(2) Legally competent persons under the age of 18 must also give such written consent. In these situations, a special Review Committee of independent persons from the community must also have determined that the proposed sterilization is in the best interest of the patient, taking into consideration (a) the expected mental and physical impact of pregnancy and motherhood on the patient, if female, or the expected mental impact of fatherhood, if male, and (b) the expected immediate and long-term mental and physical impact of sterilization on the patient. 42 CFR § 50.206(a); 45 CFR § 205.35(a) (4) (i). The Review Committee must also (a) review appropriate medical, social and psychological information concerning the patient, including the age of the patient, alternative family planning methods, and the adequacy of consent, and (b) interview the patient, both parents of the patient (if available), and such other persons as in its judgment will contribute pertinent information. 42 CFR § 50.206(b) (1, 2); 45 CFR § 205.35(a) (4) (i) (A, B). However, parental consent is not required. 42 CFR § 50.203(c); 45 CFR § 205.35(a) (5) (ii).
(3) Legally incompetent minors must be afforded the above safeguards, and, in addition, a state court of competent jurisdiction must determine that the proposed sterilization is in the best interest of the patient. 42 CFR § 50.203(c); 45 CFR § 205.35(a) (1) (iv) (A, B).
(4) The sterilization of mental incompetents of all ages must also be sanctioned by a Review Committee and a court. However, personal consent is not required -- it is enough that the patient's "representative" requests sterilization. 42 CFR § 50.203(a); 45 CFR § 205.35(a) (1). Although defendants interpret the term "representative" to mean a person empowered under state law to consent to the sterilization on behalf of the patient, no such definition appears in the regulations themselves.
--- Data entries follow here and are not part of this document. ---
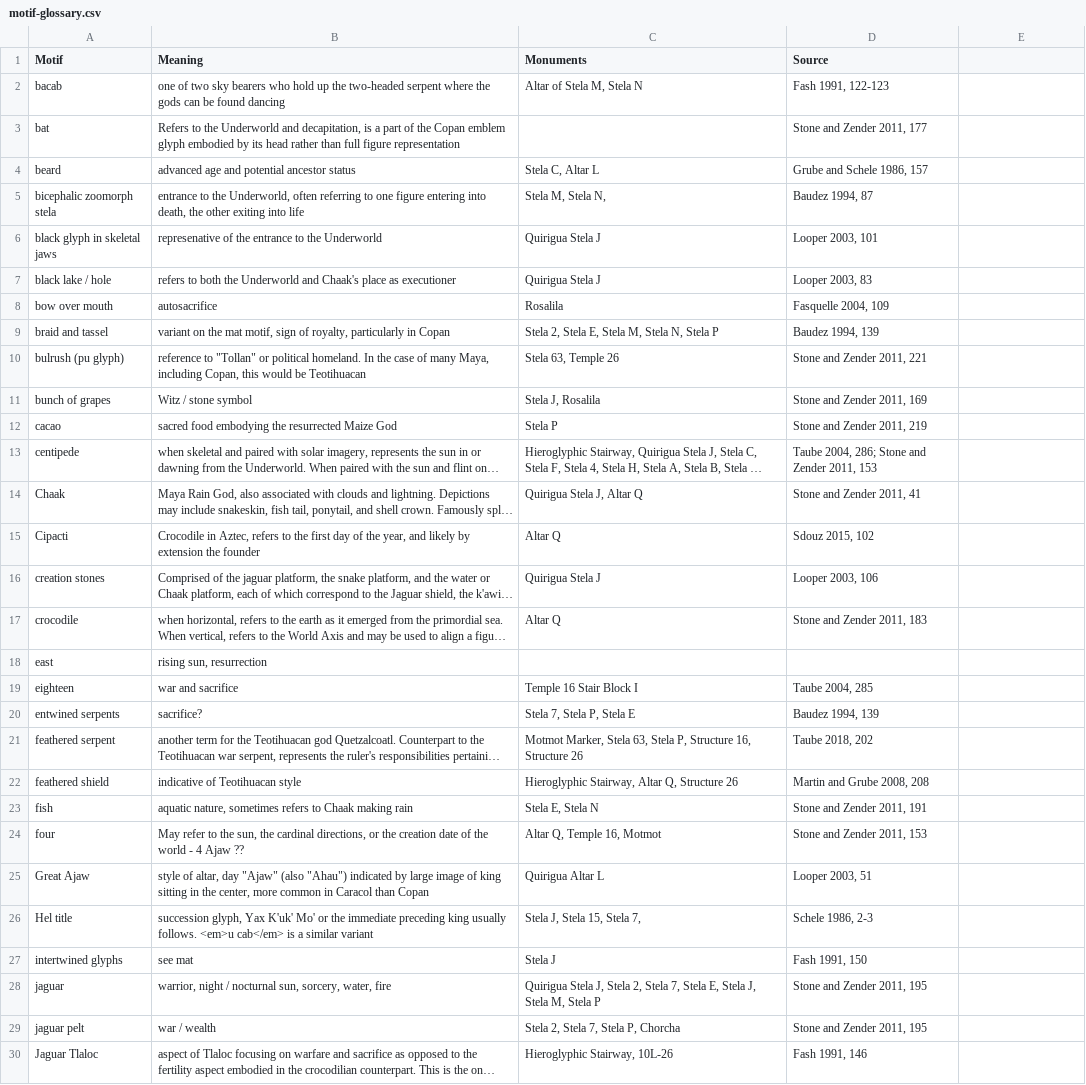
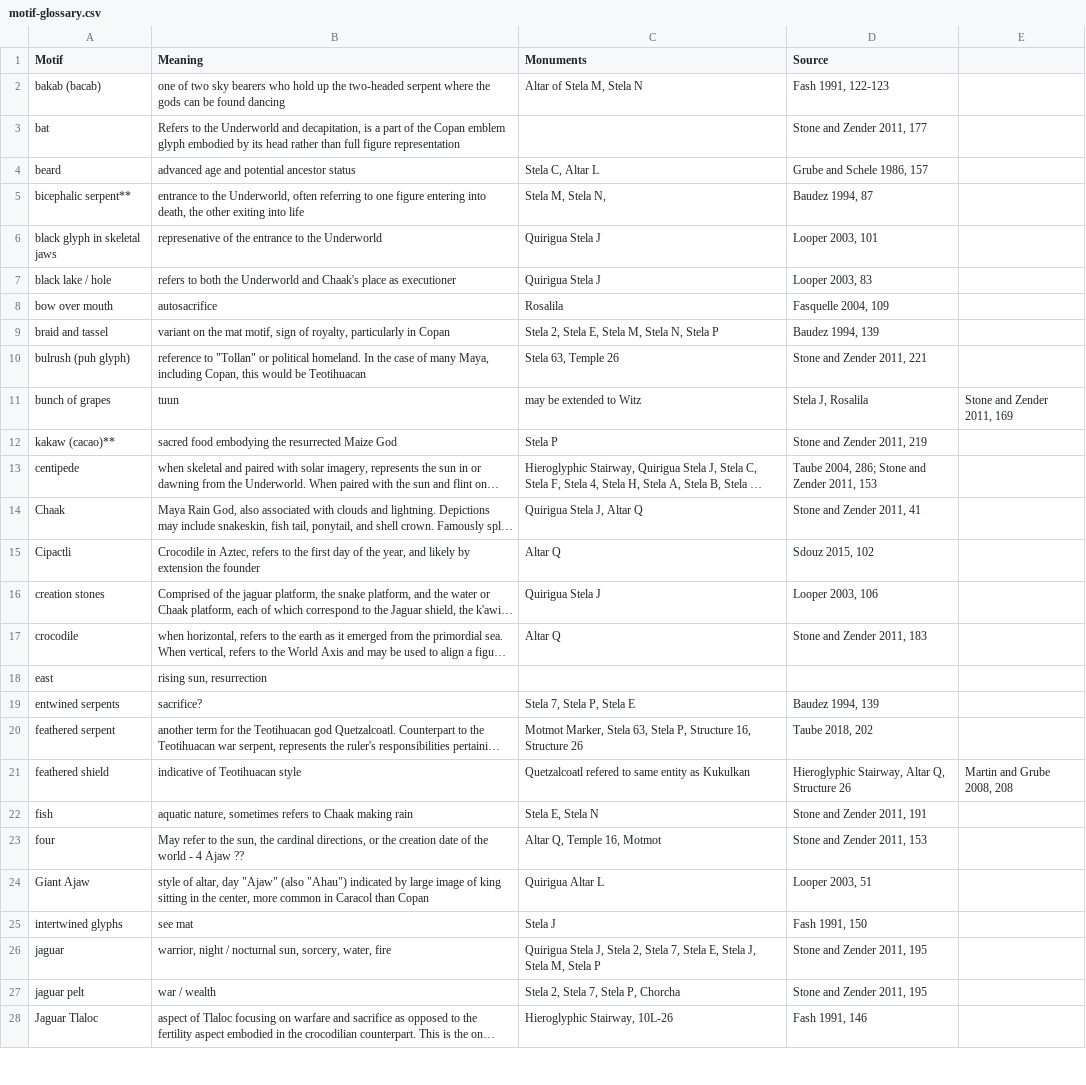
Before and after one commit to ahutnick/copanaltarqkings, a CSV file: _data/motif-glossary.csv, drawn as a sheet; only a part is shown; long unchanged cells end in …; removed rows and columns are numbered as before the commit, all else as after; the diff covers the shown part only; the diff names each change by its address in the sheet, - before the commit and + after, or states it on an @@ line.

```diff
--- a/_data/motif-glossary.csv
+++ b/_data/motif-glossary.csv
-A2 (Motif): bacab
+A2 (Motif): bakab (bacab)
-A5 (Motif): bicephalic zoomorph stela
+A5 (Motif): bicephalic serpent**
-A10 (Motif): bulrush (pu glyph)
+A10 (Motif): bulrush (puh glyph)
-B11 (Meaning): Witz / stone symbol
+B11 (Meaning): tuun
-C11 (Monuments): Stela J, Rosalila
+C11 (Monuments): may be extended to Witz
-D11 (Source): Stone and Zender 2011, 169
+D11 (Source): Stela J, Rosalila
-E11: (empty)
+E11: Stone and Zender 2011, 169
-A12 (Motif): cacao
+A12 (Motif): kakaw (cacao)**
-A15 (Motif): Cipacti
+A15 (Motif): Cipactli
-row 19: eighteen | war and sacrifice | Temple 16 Stair Block I | Taube 2004, 285
-C21 (Monuments): Hieroglyphic Stairway, Altar Q, Structure 26
+C21 (Monuments): Quetzalcoatl refered to same entity as Kukulkan
-D21 (Source): Martin and Grube 2008, 208
+D21 (Source): Hieroglyphic Stairway, Altar Q, Structure 26
-E21: (empty)
+E21: Martin and Grube 2008, 208
-A24 (Motif): Great Ajaw
+A24 (Motif): Giant Ajaw
-row 26: Hel title | succession glyph, Yax K'uk' Mo' or the immediate preceding king usually follows. <em>u cab</em> is a similar variant | Stela J, Stela 15, Stela 7, | Schele 1986, 2-3
```
Also changed, not shown: 2 added rows, 2 removed rows and 8 edited cells elsewhere in this file, _data/glossary.csv, 37 other files.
Plaintiffs do not oppose the voluntary sterilization of poor persons under federally funded programs. However, they contend that these regulations are both illegal and arbitrary because they authorize involuntary sterilizations, without statutory or constitutional justification. They argue forcefully that sterilization of minors or mental incompetents is necessarily involuntary in the nature of things. Further, they claim that sterilization of competent adults under these regulations can be undertaken without insuring that the request for sterilization is ...